» WHAT THE TASK ASKS
All of the entries need to be copied character for character.

» THE DATA

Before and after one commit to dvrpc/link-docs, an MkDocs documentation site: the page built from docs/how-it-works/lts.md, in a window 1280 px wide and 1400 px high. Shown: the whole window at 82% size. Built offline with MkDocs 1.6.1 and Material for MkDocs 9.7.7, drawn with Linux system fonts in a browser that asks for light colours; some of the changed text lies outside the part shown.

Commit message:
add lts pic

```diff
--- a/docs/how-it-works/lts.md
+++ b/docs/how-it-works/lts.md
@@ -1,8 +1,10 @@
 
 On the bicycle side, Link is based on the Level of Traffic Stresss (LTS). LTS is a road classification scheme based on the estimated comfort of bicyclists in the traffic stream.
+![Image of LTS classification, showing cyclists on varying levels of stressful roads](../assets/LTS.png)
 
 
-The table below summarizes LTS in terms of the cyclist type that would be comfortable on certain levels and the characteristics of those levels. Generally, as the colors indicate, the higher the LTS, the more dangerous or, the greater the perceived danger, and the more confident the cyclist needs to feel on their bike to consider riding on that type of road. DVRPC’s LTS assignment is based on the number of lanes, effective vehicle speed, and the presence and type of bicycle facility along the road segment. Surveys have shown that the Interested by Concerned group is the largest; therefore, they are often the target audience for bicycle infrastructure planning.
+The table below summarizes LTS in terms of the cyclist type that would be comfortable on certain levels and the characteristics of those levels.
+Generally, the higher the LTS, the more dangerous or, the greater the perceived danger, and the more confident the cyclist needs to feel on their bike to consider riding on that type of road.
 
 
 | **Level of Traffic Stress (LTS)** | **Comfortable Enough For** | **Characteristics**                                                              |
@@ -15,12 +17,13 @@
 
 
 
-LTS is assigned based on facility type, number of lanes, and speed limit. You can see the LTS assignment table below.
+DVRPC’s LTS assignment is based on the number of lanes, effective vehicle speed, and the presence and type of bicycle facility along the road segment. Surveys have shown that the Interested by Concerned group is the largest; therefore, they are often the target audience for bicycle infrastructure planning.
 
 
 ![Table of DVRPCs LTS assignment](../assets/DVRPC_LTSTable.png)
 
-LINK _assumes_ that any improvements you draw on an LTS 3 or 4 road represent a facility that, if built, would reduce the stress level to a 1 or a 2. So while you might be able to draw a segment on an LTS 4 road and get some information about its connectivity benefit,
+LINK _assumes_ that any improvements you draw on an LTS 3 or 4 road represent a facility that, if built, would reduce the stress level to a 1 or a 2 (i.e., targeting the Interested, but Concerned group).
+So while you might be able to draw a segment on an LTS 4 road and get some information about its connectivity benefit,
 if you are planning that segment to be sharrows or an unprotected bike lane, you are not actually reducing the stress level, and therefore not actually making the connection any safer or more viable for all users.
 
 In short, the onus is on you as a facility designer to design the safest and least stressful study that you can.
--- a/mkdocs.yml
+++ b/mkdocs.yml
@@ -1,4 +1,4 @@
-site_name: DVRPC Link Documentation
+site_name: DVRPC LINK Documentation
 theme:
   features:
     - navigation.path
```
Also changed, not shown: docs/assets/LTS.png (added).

» RESPONSE AREA
Before and after one commit to dvrpc/link-docs, an MkDocs documentation site: the page built from docs/how-it-works/lts.md, in a window 1280 px wide and 1400 px high. Shown: the whole window at 82% size. Built offline with MkDocs 1.6.1 and Material for MkDocs 9.7.7, drawn with Linux system fonts in a browser that asks for light colours; some of the changed text lies outside the part shown.

Commit message:
add lts pic

```diff
--- a/docs/how-it-works/lts.md
+++ b/docs/how-it-works/lts.md
@@ -1,8 +1,10 @@
 
 On the bicycle side, Link is based on the Level of Traffic Stresss (LTS). LTS is a road classification scheme based on the estimated comfort of bicyclists in the traffic stream.
+![Image of LTS classification, showing cyclists on varying levels of stressful roads](../assets/LTS.png)
 
 
-The table below summarizes LTS in terms of the cyclist type that would be comfortable on certain levels and the characteristics of those levels. Generally, as the colors indicate, the higher the LTS, the more dangerous or, the greater the perceived danger, and the more confident the cyclist needs to feel on their bike to consider riding on that type of road. DVRPC’s LTS assignment is based on the number of lanes, effective vehicle speed, and the presence and type of bicycle facility along the road segment. Surveys have shown that the Interested by Concerned group is the largest; therefore, they are often the target audience for bicycle infrastructure planning.
+The table below summarizes LTS in terms of the cyclist type that would be comfortable on certain levels and the characteristics of those levels.
+Generally, the higher the LTS, the more dangerous or, the greater the perceived danger, and the more confident the cyclist needs to feel on their bike to consider riding on that type of road.
 
 
 | **Level of Traffic Stress (LTS)** | **Comfortable Enough For** | **Characteristics**                                                              |
@@ -15,12 +17,13 @@
 
 
 
-LTS is assigned based on facility type, number of lanes, and speed limit. You can see the LTS assignment table below.
+DVRPC’s LTS assignment is based on the number of lanes, effective vehicle speed, and the presence and type of bicycle facility along the road segment. Surveys have shown that the Interested by Concerned group is the largest; therefore, they are often the target audience for bicycle infrastructure planning.
 
 
 ![Table of DVRPCs LTS assignment](../assets/DVRPC_LTSTable.png)
 
-LINK _assumes_ that any improvements you draw on an LTS 3 or 4 road represent a facility that, if built, would reduce the stress level to a 1 or a 2. So while you might be able to draw a segment on an LTS 4 road and get some information about its connectivity benefit,
+LINK _assumes_ that any improvements you draw on an LTS 3 or 4 road represent a facility that, if built, would reduce the stress level to a 1 or a 2 (i.e., targeting the Interested, but Concerned group).
+So while you might be able to draw a segment on an LTS 4 road and get some information about its connectivity benefit,
 if you are planning that segment to be sharrows or an unprotected bike lane, you are not actually reducing the stress level, and therefore not actually making the connection any safer or more viable for all users.
 
 In short, the onus is on you as a facility designer to design the safest and least stressful study that you can.
--- a/mkdocs.yml
+++ b/mkdocs.yml
@@ -1,4 +1,4 @@
-site_name: DVRPC Link Documentation
+site_name: DVRPC LINK Documentation
 theme:
   features:
     - navigation.path
```
Also changed, not shown: docs/assets/LTS.png (added).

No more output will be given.